You say, again in one of your interviews, that you wrote six books before you got Lulu published… can you talk a little bit about the long road that led to Lulu (as inspiration for us . . . ahem . . . the struggling writers out there . . .) ūüôā

J: That’s how long it took me to get good. I must have had five hundred rejections before I started placing stories– of course, in hindsight, I now see a lot of that was my own fault–not profiling editors properly, carpet-bombing campaigns, pompous cover letters, just a generally dumb game plan. Still, it takes a long time to learn craft, structure, the verisimilitudes of language. Hell, it can take years just to learn that you can’t forget the reader. Truthfully, though, I was never motivated by publication, or I would have quit fifteen years ago. The only real inspiration a writer should need is a chair. You gotta’ love to write.

I know your perspective has changed since you became an author, but try to think back to when you were than hungry anonymous writer. One can love to write, love it with great passion, still, when the story is done, how do you let go of that¬†crippling expectation when your stuff is out there courting editors? When you were anonymous, how did you find a way to separate yourself from that? Was it a struggle, or was it natural? (If you say it was natural, I WILL hate you). ūüôā

J: Throw expectations out the window. It’s fine to daydream, it’s better to believe, and it’s best of all to simply have faith that your diligence will pay off — it almost always does. Profile editors carefully, lick envelopes, keep spending your lunch money on postage, but the second you let go of that envelope, just forget about it. Throw your rejections
away unless they contain some substantive editorial insight. You can’t hang onto rejection, or it will drag you down–this seems to be a demonstrable law of the universe. Optimism is about the best tool I can think of–it really is contagious.

Your new book sounds so different from Lulu. If you look back at some of the stories you published (and didn’t), and these two books, what themes/threads would you say run through them all? (as I have only read Lulu, I wouldn’t know…)

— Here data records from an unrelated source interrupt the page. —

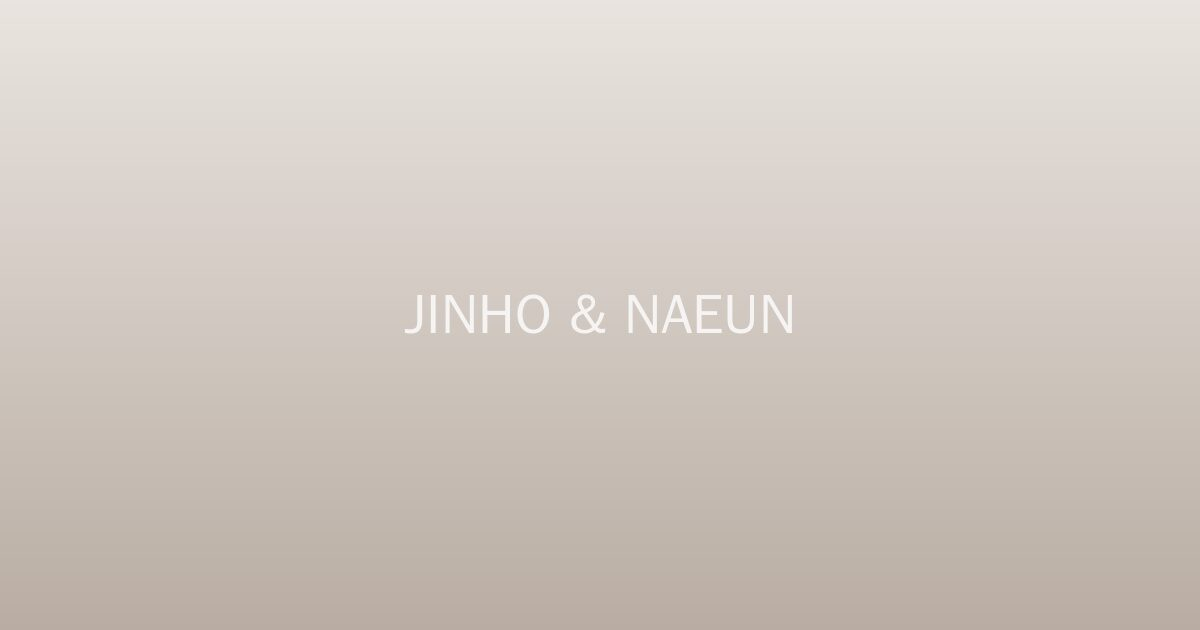
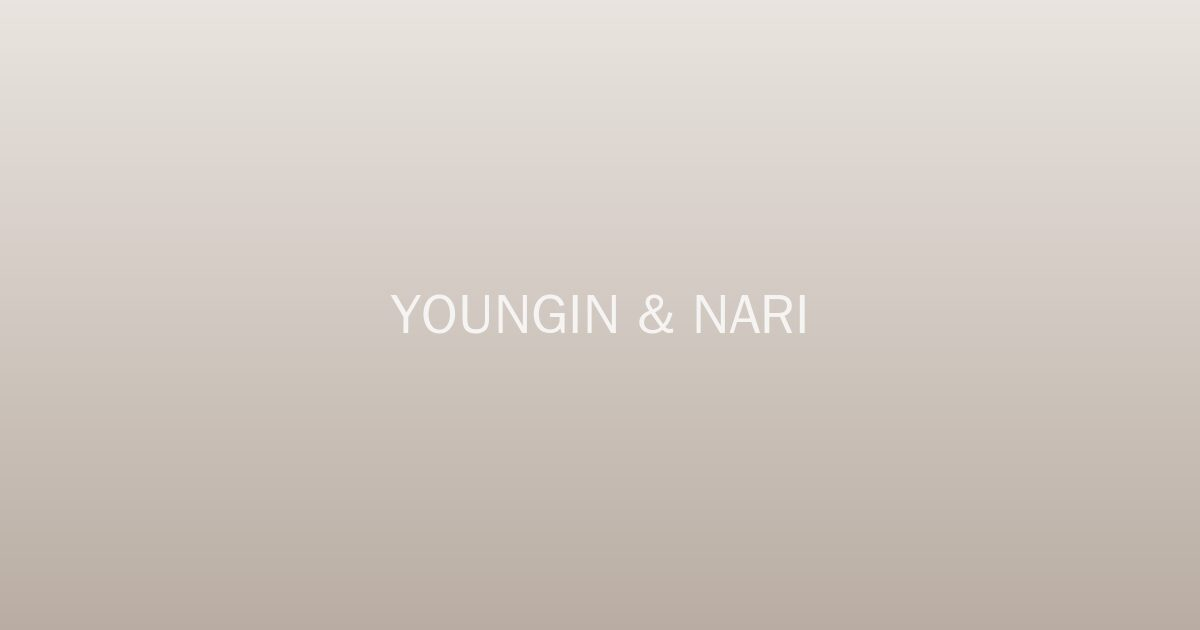
Update couple, venue and date details
Groom 고영인, bride 선나리, 2028-03-25 13:30 at 고려대학교 교우회관
권오섭홀 with subway directions from 고려대역 exit 2.

Claude-Session: https://claude.ai/code/session_01F9PirXDk7BXiiSiQJX958W

Changed region(s): [[0.3083, 0.4524, 0.6783, 0.5429]]

diff --git a/src/config/wedding.ts b/src/config/wedding.ts
@@ -20,15 +20,15 @@ export type Account = {
 
 export const wedding = {
   /** 예식 일시 (한국 시간, ISO 8601) */
-  date: "2027-10-23T12:30:00+09:00",
+  date: "2028-03-25T13:30:00+09:00",
   /** 처음 만난 날 ("함께 보낸 소중한 날" 계산용) */
   firstMetDate: "2022-01-11T00:00:00+09:00",
   /** 달력에 빨간 날로 표시할 공휴일 (YYYY-MM-DD) */
-  holidays: ["2027-10-03", "2027-10-04", "2027-10-09", "2027-10-11"],
+  holidays: ["2028-03-01"],
 
   groom: {
-    name: "김진호",
-    shortName: "진호",
+    name: "고영인",
+    shortName: "영인",
     phone: "010-0000-0000",
     relation: "아들",
     father: { name: "김건호", deceased: true, phone: "010-0000-0000" } as Person,
@@ -42,8 +42,8 @@ export const wedding = {
     ],
   },
   bride: {
-    name: "이나은",
-    shortName: "나은",
+    name: "선나리",
+    shortName: "나리",
     phone: "010-0000-0000",
     relation: "딸",
     father: { name: "이주명", deceased: true, phone: "010-0000-0000" } as Person,
@@ -58,25 +58,18 @@ export const wedding = {
   },
 
   venue: {
-    name: "더채플앳청담",
-    hall: "커티지홀, 3층",
-    address: "서울 강남구 선릉로 757",
-    tel: "02-0000-0000",
+    name: "고려대학교 교우회관",
+    hall: "권오섭홀",
+    address: "서울 성북구 개운사길 76",
+    /** 비워두면 표시하지 않음 */
+    tel: "" as string,
     /** 지도 앱 딥링크/검색에 사용되는 좌표 */
-    lat: 37.5226,
-    lng: 127.0418,
+    lat: 37.5893,
+    lng: 127.0335,
     transport: [
       {
         title: "지하철",
-        lines: ["7호선 강남구청역 3-1번 출구 도보 10분", "수인분당선 압구정로데오역 4번 출구 도보 7분"],
-      },
-      {
-        title: "버스",
-        lines: ["간선 301, 342, 472 · 지선 3011, 4412", "‘강남구청’ 정류장 하차"],
-      },
-      {
-        title: "주차",
-        lines: ["건물 내 지하 주차장 이용 (2시간 무료)"],
+        lines: ["6호선 고려대역 2번 출구 도보 5분"],
       },
     ],
   },
@@ -111,12 +104,12 @@ export const wedding = {
 
   accounts: {
     groom: [
-      { bank: "신한은행", number: "110-000-000000", holder: "김진호" },
+      { bank: "신한은행", number: "110-000-000000", holder: "고영인" },
       { bank: "국민은행", number: "000000-00-000000", holder: "김건호" },
       { bank: "우리은행", number: "1002-000-000000", holder: "이미자" },
     ] as Account[],
     bride: [
-      { bank: "하나은행", number: "000-000000-00000", holder: "이나은" },
+      { bank: "하나은행", number: "000-000000-00000", holder: "선나리" },
       { bank: "농협", number: "000-0000-0000-00", holder: "유수지" },
     ] as Account[],
   },
@@ -126,8 +119,8 @@ export const wedding = {
 
   /** 공유/검색 미리보기 */
   meta: {
-    title: "김진호 ♥ 이나은 결혼합니다",
-    description: "2027년 10월 23일 토요일 낮 12시 30분, 더채플앳청담 커티지홀",
+    title: "고영인 ♥ 선나리 결혼합니다",
+    description: "2028년 3월 25일 토요일 오후 1시 30분, 고려대학교 교우회관 권오섭홀",
     ogImage: "/images/og.jpg",
   },
 } as const;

J: Mostly, it boils down to character for me, and always has. The character is the story. My protagonists tend to be people who are stuck in some way. The story is there to serve them, to help them get unstuck, and start inching their way toward some sort of self-realization or catharsis. The story is basically a human obstacle course. Continuing
themes for me seem to be fathers and sons, the trappings of history, unfulfilled promises or ambitions. I’ve also been noticing that my characters often love their automobiles. Oh, and no matter how miserable they are as human beings, most of my characters (like my friends) are doing the best they can. What more can you ask of anybody?

July 2, 2010 Posted by | Contemporary History, Writing Mirror | , , , , , | 2 Comments

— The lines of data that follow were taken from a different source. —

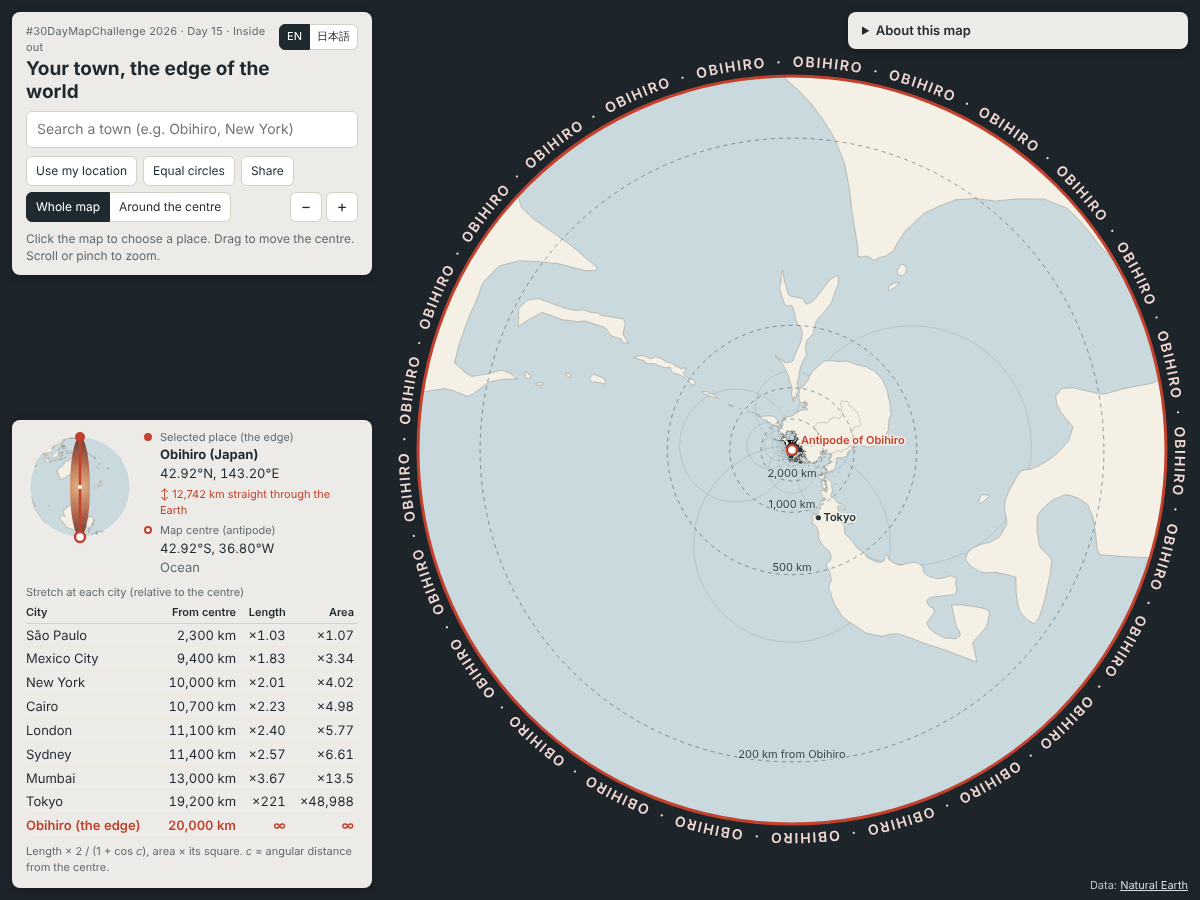
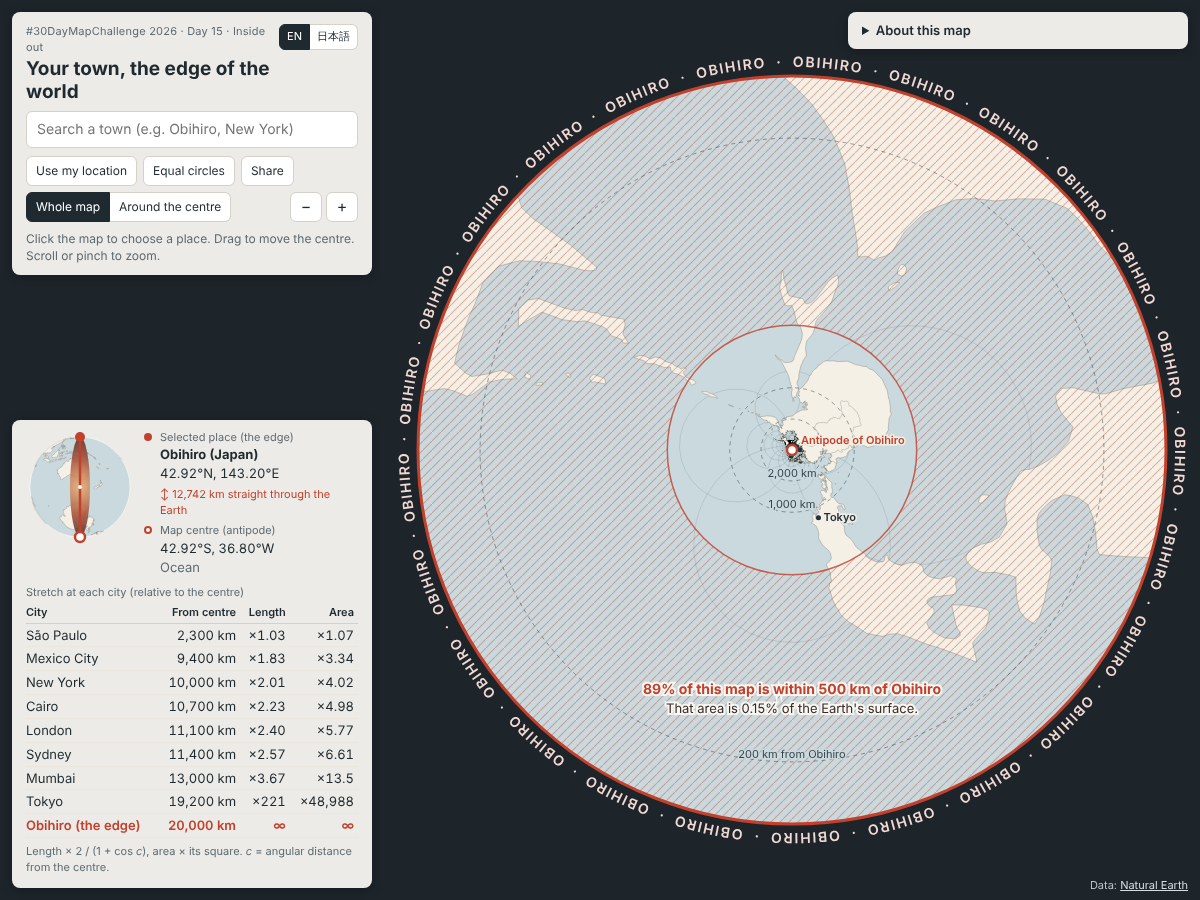
Show the area within 500 km of the selected place as a band, and return to the whole map after zooming in

Changed region(s): [[0.37, 0.0933, 0.9558, 0.9022]]

diff --git a/app.js b/app.js
@@ -57,7 +57,7 @@
       aboutH1: "What is wrong with this map",
       aboutP1: "This is a stereographic projection. It keeps angles correct, so small shapes look right, but sizes grow the farther you go from the centre.",
       aboutP2: "On a Mercator map, things get bigger the farther they are from the equator. On this map, things get bigger the farther they are from the centre.",
-      aboutP3: "The centre here is the antipode of the place you chose — the point on the exact opposite side of the Earth. The antipode of the centre would be stretched to infinite size, so the place you chose cannot be drawn as a point. It wraps around the whole map as its outer edge.",
+      aboutP3: "The centre here is the antipode of the place you chose — the point on the exact opposite side of the Earth. The antipode of the centre would be stretched to infinite size, so the place you chose cannot be drawn as a point. It wraps around the whole map as its outer edge. The area within 500 km of it (the red band) fills 89% of the map, and the rest of the world is squeezed into the middle.",
       notesH: "Notes",
       note1: "The map is cut at 178.5° from the centre. The small area within 1.5° (about 170 km) of the chosen place cannot be drawn; the outer circle stands for it.",
       note2: "Your location is used only inside your browser. It is not sent anywhere and not saved. It is added to a link only if you press Share and confirm.",
@@ -77,6 +77,7 @@
       viewEdge: "Whole map",
       viewCentre: "Around the centre",
       viewLabel: "View",
+      shareCaption: (n, m, e) => [`${m}% of this map is within 500 km of ${n}`, `That area is ${e}% of the Earth's surface.`],
       near: "near",
       geoUnsupported: "This browser cannot provide a location.",
       geoWaiting: "Getting your location…",
@@ -113,7 +114,7 @@
       aboutH1: "この地図のどこがおかしいか",
       aboutP1: "これはステレオ図法（平射図法）の世界地図です。角度が正しい図法なので小さな形は正しく見えますが、中心から離れるほど大きく描かれます。",
       aboutP2: "メルカトル図法では赤道から離れるほど大きくなります。この地図では、中心から離れるほど大きくなります。",
-      aboutP3: "地図の中心は、選んだ場所の地球の裏側です。中心の裏側の点は無限大に引き伸ばされるので、選んだ場所は点として描けません。そのため地図全体を囲む外周になります。",
+      aboutP3: "地図の中心は、選んだ場所の地球の裏側です。中心の裏側の点は無限大に引き伸ばされるので、選んだ場所は点として描けません。そのため地図全体を囲む外周になります。選んだ場所から500 km以内（赤い帯）が地図の89%を占め、残りの世界は中央に押し込まれます。",
       notesH: "注記",
       note1: "中心から178.5°より外側は切り取っています。選んだ場所から1.5°（約170 km）以内は描けないため、外周の円がその場所を表します。",
       note2: "位置情報はブラウザの中だけで使い、どこにも送信せず、保存もしません。「共有」を押して確認したときだけ、リンクに含めます。",
@@ -133,6 +134,7 @@
       viewEdge: "外周まで",
       viewCentre: "中心付近",
       viewLabel: "表示",
+      shareCaption: (n, m, e) => [`この地図の${m}%は、${n}から500 km以内`, `地球の表面では、わずか${e}%の範囲です`],
       near: "付近",
       geoUnsupported: "このブラウザでは位置情報を使えません。",
       geoWaiting: "現在地を取得しています…",
@@ -231,6 +233,7 @@
 
   // ---------- layout ----------
   function resize() {
+    hatchPattern = null;
     dpr = Math.min(window.devicePixelRatio || 1, 2);
     width = window.innerWidth;
     height = window.innerHeight;
@@ -310,6 +313,7 @@
     }
 
     const boxes = [];
+    drawShareBand();
     drawRings(boxes);
     drawCities(boxes);
     drawCentre(boxes);
@@ -318,7 +322,58 @@
     ctx.restore();
 
     drawEdge();
+    drawShareCaption();
     if (!globeTimer) drawGlobe();
+  }
+
+  // The band within SHARE_KM of the selected place. On this map it takes most of
+  // the disc, while on the globe it is a tiny patch.
+  const SHARE_KM = 500;
+  function shareNumbers() {
+    const half = (CLIP / 2) * Math.PI / 180;
+    const rel = Math.tan((Math.PI - SHARE_KM / EARTH_R) / 2) / Math.tan(half);
+    return { map: 1 - rel * rel, earth: (1 - Math.cos(SHARE_KM / EARTH_R)) / 2, rel };
+  }
+  function edgeRadius() { return baseScale * state.k * Math.tan(((CLIP / 2) * Math.PI) / 180); }
+
+  let hatchPattern = null;
+  function hatch() {
+    if (hatchPattern) return hatchPattern;
+    const c = document.createElement("canvas");
+    const n = Math.round(9 * dpr);
+    c.width = c.height = n;
+    const g = c.getContext("2d");
+    g.strokeStyle = "rgba(194, 65, 45, 0.38)"; g.lineWidth = 1.1 * dpr;
+    g.beginPath(); g.moveTo(-1, n + 1); g.lineTo(n + 1, -1); g.stroke();
+    hatchPattern = ctx.createPattern(c, "repeat");
+    hatchPattern.setTransform(new DOMMatrix([1 / dpr, 0, 0, 1 / dpr, 0, 0]));
+    return hatchPattern;
+  }
+
+  function drawShareBand() {
+    const rEdge = edgeRadius(), r = rEdge * shareNumbers().rel;
+    if (r > Math.hypot(width, height)) return;
+    ctx.beginPath();
+    ctx.arc(cx, cy, rEdge, 0, 2 * Math.PI);
+    ctx.arc(cx, cy, r, 0, 2 * Math.PI, true);
+    ctx.fillStyle = hatch(); ctx.fill();
+    ctx.beginPath(); ctx.arc(cx, cy, r, 0, 2 * Math.PI);
+    ctx.lineWidth = 1.5; ctx.strokeStyle = "rgba(194, 65, 45, 0.8)"; ctx.stroke();
+  }
+
+  function drawShareCaption() {
+    const rEdge = edgeRadius(), n = shareNumbers(), r = rEdge * n.rel;
+    const y = cy + (r + rEdge) / 2;
+    if (width < 760 || r > Math.hypot(width, height) || y > height - 10) return; // phones: shown in the panel
+    const fs = width < 760 ? 12 : 14;
+    const [l1, l2] = t("shareCaption")(shortName(), Math.round(n.map * 100), (n.earth * 100).toFixed(2));
+    ctx.textAlign = "center"; ctx.textBaseline = "middle";
+    ctx.font = `700 ${fs}px system-ui, -apple-system, 'Segoe UI', 'Hiragino Sans', sans-serif`;
+    ctx.lineWidth = 4; ctx.strokeStyle = "rgba(250,248,243,0.92)";
+    ctx.strokeText(l1, cx, y - fs * 0.7); ctx.fillStyle = COLORS.edge; ctx.fillText(l1, cx, y - fs * 0.7);
+    ctx.font = `${fs - 1}px system-ui, -apple-system, 'Segoe UI', 'Hiragino Sans', sans-serif`;
+    ctx.strokeText(l2, cx, y + fs * 0.7); ctx.fillStyle = "#3a2a26"; ctx.fillText(l2, cx, y + fs * 0.7);
+    ctx.textAlign = "start";
   }
 
   // Circles at fixed ground distances from the selected place. Around the
@@ -337,6 +392,7 @@
     const name = shortName();
     let first = true;
     for (const km of RING_KM) {
+      if (km === SHARE_KM) continue;
       const c = Math.PI - km / EARTH_R; // angle from the centre
       if (c > (CLIP * Math.PI) / 180) continue;
       const r = R * Math.tan(c / 2);
@@ -606,6 +662,9 @@
       for (const v of cells) { const td = document.createElement("td"); td.textContent = v; tr.appendChild(td); }
       return tr;
     }));
+    const n = shareNumbers();
+    const [l1, l2] = t("shareCaption")(name, Math.round(n.map * 100), (n.earth * 100).toFixed(2));
+    $("shareNote").textContent = `${l1}. ${l2}`.replace("。.", "。").replace(/以内\. /, "以内。");
     updateCentreKind();
   }
 
@@ -642,11 +701,17 @@
     const target = antipode(sel.lon, sel.lat);
     if (animate && !reduceMotion.matches) {
       if (state.k > 1.05) zoomTo(1, 800);
-      animateTo(target, () => { viewTimer = setTimeout(() => zoomTo(centreK(), 1600), 450); });
+      // turn → zoom in to show where the centre is → back out to the whole, inside-out map
+      animateTo(target, () => {
+        viewTimer = setTimeout(() => {
+          zoomTo(centreK(), 1600);
+          viewTimer = setTimeout(() => zoomTo(1, 1800), 1600 + 2800);
+        }, 450);
+      });
     } else {
       stopAnim();
       state.centre = target;
-      zoomTo(centreK(), 0);
+      zoomTo(1, 0);
       render(false);
     }
     updateInfo();

diff --git a/index.html b/index.html
@@ -66,6 +66,7 @@
       </div>
     </dl>
   </div>
+  <p class="share-note" id="shareNote"></p>
   <div class="mobile-row">
     <button type="button" class="info-toggle" id="infoToggle" aria-expanded="true" aria-controls="infoBody" data-i18n="details">Details</button>
     <button type="button" id="aboutBtn" aria-controls="about" data-i18n="about">About this map</button>
@@ -87,7 +88,7 @@
     <h2 data-i18n="aboutH1">What is wrong with this map</h2>
     <p data-i18n="aboutP1">This is a stereographic projection. It keeps angles correct, so small shapes look right, but sizes grow the farther you go from the centre.</p>
     <p data-i18n="aboutP2">On a Mercator map, things get bigger the farther they are from the equator. On this map, things get bigger the farther they are from the centre.</p>
-    <p data-i18n="aboutP3">The centre here is the antipode of the place you chose — the point on the exact opposite side of the Earth. The antipode of the centre would be stretched to infinite size, so the place you chose cannot be drawn as a point. It wraps around the whole map as its outer edge.</p>
+    <p data-i18n="aboutP3">The centre here is the antipode of the place you chose — the point on the exact opposite side of the Earth. The antipode of the centre would be stretched to infinite size, so the place you chose cannot be drawn as a point. It wraps around the whole map as its outer edge. The area within 500 km of it (the red band) fills 89% of the map, and the rest of the world is squeezed into the middle.</p>
     <h2 data-i18n="notesH">Notes</h2>
     <ul>
       <li data-i18n="note1">The map is cut at 178.5° from the centre. The small area within 1.5° (about 170 km) of the chosen place cannot be drawn; the outer circle stands for it.</li>

diff --git a/style.css b/style.css
@@ -73,6 +73,7 @@ button[aria-pressed="true"] { background: var(--ink); color: #fff; border-color:
 
 .info { left: 12px; bottom: 12px; width: 360px; max-width: calc(100vw - 24px); padding: 10px 14px 12px; z-index: 2; max-height: calc(100vh - 300px); overflow-y: auto; }
 .mobile-row { display: none; }
+.share-note { display: none; margin: 0 0 6px; font-size: 12px; font-weight: 600; color: var(--accent); }
 .link { display: flex; gap: 10px; align-items: stretch; margin-bottom: 8px; }
 #globe { flex-shrink: 0; display: block; }
 .facts { margin: 0; display: flex; flex-direction: column; justify-content: space-between; min-width: 0; flex: 1; }
@@ -121,6 +122,7 @@ a { color: #1d5f8a; }
   .facts dd .mono, #ctrKind { display: inline; }
   .facts .sel dd .mono { margin-left: 4px; }
   .mobile-row { display: flex; gap: 6px; }
+  .share-note { display: block; }
   .mobile-row button { min-height: 28px; padding: 2px 10px; }
   .about:not([open]) { display: none; }
   .info.collapsed #infoBody { display: none; }

diff --git a/README.md b/README.md
@@ -17,7 +17,8 @@ The page is in English and can be switched to Japanese (日本語).
 
 - **Search** a town by its English name. Major cities, and towns in Japan, can also be found by their Japanese name (e.g. 帯広).
 - **Click** the map to choose that point. The centre turns smoothly to the new antipode (switched instantly when the device asks for reduced motion).
-- After a place is chosen, the map turns with the whole disc in view, so you can see the new edge, and then zooms in on the area around the centre. **Whole map / Around the centre** switch between the two views.
+- After a place is chosen, the map turns with the whole disc in view, zooms in on the area around the centre to show where it is, and then returns to the whole map. **Whole map / Around the centre** switch between the two views.
+- The red band is everything within 500 km of the selected place. It covers 89% of the map, but only 0.15% of the Earth's surface.
 - **Drag** to move the centre. **Scroll / pinch** to zoom.
 - Country names appear where the map is enlarged enough to fit them.
 - **Use my location** picks your current position from the browser and makes it the edge. A blue marker for it stays on the map when you choose other places, until the page is reloaded.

A year in my writing life: things I am thankful for

I love lists – another great American invention! (Okay, the truth is, I don’t know where those really originated, but the idea seems so very American).

So here is my list of three new things to be thankful for this year – a year in my writing life:

1. A year of setbacks:

It was definitely a bumpy ride,¬†signing on with¬†one literary¬†agent, trying to ignore the¬†premonition from the very start that¬†something was wrong,¬†and then¬†seeing for myself that¬†she and I just didn’t make a good team together.¬†This tough year: I am incredibly grateful for it. For the way¬†it¬†taught me, for the way it¬†strengthened me and readied me for the better things.¬†

So yes, I am thankful for this year/experience. I am also thankful that it’s over ūüôā

2. I am thankful for my new agent Jessica. She is what I first imagined an agent would be.

3. I am thankful for revisions. Another chance to get it right. And another. And another. And another . . . . another . . . another . . . No, no, but really. I am thankful!!

Happy Thanksgiving!

November 25, 2009 Posted by | Writing Mirror | , , | 2 Comments